**Front-end code edit data**
^^^^^^^^

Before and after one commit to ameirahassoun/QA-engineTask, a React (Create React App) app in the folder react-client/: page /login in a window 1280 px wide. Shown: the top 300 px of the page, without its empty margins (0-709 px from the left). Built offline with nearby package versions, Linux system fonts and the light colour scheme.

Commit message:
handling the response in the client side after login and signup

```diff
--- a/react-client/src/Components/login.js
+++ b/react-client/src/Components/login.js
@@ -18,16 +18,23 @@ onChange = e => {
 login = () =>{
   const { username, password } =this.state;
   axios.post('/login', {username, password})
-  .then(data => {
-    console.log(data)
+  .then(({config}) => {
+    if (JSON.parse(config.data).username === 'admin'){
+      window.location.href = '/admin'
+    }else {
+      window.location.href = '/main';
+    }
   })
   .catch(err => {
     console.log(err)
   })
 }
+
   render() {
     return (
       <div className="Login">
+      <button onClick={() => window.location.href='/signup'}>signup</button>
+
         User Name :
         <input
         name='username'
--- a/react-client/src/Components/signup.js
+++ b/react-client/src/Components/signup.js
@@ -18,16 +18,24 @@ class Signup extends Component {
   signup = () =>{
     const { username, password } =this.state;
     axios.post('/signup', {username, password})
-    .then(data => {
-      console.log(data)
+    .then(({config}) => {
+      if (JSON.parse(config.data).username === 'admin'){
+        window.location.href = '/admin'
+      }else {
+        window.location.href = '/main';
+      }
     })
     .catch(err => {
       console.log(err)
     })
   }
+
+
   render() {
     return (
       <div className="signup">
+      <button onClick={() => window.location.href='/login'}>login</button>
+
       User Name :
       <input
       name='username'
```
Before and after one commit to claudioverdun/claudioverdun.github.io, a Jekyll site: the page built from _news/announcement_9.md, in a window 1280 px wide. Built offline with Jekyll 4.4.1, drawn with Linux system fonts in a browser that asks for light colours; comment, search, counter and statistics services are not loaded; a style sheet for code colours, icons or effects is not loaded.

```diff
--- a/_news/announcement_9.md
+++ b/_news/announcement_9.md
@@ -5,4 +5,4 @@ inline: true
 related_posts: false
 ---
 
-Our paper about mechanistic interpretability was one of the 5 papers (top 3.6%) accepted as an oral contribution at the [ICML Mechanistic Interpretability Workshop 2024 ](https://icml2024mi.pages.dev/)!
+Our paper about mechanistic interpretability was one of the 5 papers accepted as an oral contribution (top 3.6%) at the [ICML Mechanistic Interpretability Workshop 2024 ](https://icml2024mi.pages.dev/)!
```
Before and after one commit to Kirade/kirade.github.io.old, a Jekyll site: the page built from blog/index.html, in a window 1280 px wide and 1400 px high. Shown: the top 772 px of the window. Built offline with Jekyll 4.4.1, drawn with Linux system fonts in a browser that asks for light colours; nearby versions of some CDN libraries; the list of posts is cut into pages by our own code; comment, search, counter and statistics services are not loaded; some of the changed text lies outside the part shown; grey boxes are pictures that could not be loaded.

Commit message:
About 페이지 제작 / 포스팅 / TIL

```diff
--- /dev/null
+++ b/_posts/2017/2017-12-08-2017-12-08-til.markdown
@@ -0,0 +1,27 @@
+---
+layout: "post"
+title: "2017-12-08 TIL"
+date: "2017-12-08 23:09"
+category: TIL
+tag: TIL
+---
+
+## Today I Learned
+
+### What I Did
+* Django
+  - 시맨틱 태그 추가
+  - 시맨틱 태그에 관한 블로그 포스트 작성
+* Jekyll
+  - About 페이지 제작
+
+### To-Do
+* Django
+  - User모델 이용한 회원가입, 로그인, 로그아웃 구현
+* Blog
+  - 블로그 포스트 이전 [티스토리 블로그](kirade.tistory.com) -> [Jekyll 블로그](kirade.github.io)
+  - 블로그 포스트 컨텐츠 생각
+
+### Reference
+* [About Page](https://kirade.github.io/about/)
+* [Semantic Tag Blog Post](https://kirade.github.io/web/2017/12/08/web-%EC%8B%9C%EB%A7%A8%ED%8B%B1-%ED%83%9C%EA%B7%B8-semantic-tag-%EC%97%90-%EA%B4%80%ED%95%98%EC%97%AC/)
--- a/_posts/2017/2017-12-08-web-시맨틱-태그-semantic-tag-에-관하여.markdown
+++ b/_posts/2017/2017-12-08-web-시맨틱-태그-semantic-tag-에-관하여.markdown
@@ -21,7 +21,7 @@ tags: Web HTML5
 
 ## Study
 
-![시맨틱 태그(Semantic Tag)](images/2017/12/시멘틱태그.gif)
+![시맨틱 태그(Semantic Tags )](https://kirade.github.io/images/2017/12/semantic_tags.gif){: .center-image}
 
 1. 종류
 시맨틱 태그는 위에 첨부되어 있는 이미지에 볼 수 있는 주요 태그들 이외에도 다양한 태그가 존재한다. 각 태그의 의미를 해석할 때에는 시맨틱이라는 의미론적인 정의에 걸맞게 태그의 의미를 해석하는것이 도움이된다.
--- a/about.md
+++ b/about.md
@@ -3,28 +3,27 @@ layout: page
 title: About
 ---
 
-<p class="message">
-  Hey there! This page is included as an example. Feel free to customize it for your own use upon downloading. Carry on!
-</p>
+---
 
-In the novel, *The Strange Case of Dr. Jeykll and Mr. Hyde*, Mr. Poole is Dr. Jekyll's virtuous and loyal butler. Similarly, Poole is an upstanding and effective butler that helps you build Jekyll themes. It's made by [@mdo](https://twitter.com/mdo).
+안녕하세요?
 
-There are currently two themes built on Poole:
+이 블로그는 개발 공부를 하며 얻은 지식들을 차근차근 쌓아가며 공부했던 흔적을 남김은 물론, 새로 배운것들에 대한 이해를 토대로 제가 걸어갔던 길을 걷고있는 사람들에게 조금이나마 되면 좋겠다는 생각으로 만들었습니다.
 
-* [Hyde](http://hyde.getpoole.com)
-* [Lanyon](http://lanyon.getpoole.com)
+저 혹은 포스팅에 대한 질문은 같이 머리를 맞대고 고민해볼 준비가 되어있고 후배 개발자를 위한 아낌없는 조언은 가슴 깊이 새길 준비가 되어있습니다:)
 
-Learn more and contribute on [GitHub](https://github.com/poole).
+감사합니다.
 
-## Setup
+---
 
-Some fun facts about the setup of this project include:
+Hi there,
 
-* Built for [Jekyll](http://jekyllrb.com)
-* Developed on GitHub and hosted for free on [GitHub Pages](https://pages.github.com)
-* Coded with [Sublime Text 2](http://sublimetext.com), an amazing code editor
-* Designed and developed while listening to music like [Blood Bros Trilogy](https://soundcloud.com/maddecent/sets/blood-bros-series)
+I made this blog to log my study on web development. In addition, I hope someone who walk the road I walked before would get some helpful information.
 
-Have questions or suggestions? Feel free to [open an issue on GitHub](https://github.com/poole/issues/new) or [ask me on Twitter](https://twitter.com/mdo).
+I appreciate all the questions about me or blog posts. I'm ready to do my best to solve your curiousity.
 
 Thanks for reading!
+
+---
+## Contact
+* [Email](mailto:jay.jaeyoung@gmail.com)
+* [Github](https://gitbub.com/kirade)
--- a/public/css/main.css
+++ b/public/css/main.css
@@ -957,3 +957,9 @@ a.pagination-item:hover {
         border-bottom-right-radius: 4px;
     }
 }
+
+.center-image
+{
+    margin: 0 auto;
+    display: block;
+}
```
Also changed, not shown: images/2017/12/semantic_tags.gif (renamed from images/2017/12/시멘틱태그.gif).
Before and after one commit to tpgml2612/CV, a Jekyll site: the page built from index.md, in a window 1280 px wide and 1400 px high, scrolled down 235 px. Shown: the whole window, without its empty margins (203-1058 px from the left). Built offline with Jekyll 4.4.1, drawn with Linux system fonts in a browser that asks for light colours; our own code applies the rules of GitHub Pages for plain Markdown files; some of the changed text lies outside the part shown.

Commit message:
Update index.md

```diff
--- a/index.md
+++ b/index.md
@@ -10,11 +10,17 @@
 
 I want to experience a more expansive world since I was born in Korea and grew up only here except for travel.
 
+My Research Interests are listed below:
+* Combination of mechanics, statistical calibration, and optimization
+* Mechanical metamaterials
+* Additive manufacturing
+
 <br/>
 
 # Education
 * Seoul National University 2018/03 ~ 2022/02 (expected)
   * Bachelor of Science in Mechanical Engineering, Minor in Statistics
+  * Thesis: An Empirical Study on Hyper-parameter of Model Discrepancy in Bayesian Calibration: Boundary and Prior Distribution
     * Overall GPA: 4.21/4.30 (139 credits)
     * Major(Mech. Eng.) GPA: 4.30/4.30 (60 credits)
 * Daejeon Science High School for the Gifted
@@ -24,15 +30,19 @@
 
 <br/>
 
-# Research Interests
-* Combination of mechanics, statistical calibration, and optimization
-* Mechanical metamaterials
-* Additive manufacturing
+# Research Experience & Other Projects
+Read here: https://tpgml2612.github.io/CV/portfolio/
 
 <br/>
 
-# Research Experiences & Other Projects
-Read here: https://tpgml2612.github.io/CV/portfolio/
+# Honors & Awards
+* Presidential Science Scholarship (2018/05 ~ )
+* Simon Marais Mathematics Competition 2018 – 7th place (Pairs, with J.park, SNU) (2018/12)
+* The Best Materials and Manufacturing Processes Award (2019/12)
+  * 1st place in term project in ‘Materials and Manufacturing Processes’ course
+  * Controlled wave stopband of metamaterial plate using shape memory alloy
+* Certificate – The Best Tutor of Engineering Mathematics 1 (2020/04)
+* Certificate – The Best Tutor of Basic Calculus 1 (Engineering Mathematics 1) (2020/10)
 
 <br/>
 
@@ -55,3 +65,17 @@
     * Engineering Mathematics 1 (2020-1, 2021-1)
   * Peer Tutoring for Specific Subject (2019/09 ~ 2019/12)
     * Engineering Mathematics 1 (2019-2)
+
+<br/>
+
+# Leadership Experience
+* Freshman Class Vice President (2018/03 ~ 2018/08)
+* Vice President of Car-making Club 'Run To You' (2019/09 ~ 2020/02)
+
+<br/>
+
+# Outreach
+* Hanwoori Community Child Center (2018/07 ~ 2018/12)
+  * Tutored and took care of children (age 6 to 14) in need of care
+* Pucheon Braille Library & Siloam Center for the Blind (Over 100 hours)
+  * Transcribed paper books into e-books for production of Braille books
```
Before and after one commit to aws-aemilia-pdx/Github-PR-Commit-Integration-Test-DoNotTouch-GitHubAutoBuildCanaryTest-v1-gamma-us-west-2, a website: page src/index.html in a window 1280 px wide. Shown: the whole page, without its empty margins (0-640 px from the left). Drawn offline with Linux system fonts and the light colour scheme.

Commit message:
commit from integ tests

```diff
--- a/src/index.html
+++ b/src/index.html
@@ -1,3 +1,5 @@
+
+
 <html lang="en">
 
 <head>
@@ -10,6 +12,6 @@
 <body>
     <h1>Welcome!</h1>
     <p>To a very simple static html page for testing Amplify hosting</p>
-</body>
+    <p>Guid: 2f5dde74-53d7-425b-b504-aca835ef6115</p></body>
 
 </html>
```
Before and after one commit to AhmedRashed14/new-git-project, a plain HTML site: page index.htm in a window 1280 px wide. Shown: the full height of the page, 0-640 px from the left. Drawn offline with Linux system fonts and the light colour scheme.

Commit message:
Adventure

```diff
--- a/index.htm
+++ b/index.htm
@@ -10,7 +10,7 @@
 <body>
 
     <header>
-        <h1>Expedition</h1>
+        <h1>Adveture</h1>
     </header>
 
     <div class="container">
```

^^^^^^^^

**Prompt**
Which lines of the records above hold the word "location"? Copy each one out.

**Exercise solution**
+      window.location.href = '/admin'
+      window.location.href = '/main';
+      <button onClick={() => window.location.href='/signup'}>signup</button>
+        window.location.href = '/admin'
+        window.location.href = '/main';
+      <button onClick={() => window.location.href='/login'}>login</button>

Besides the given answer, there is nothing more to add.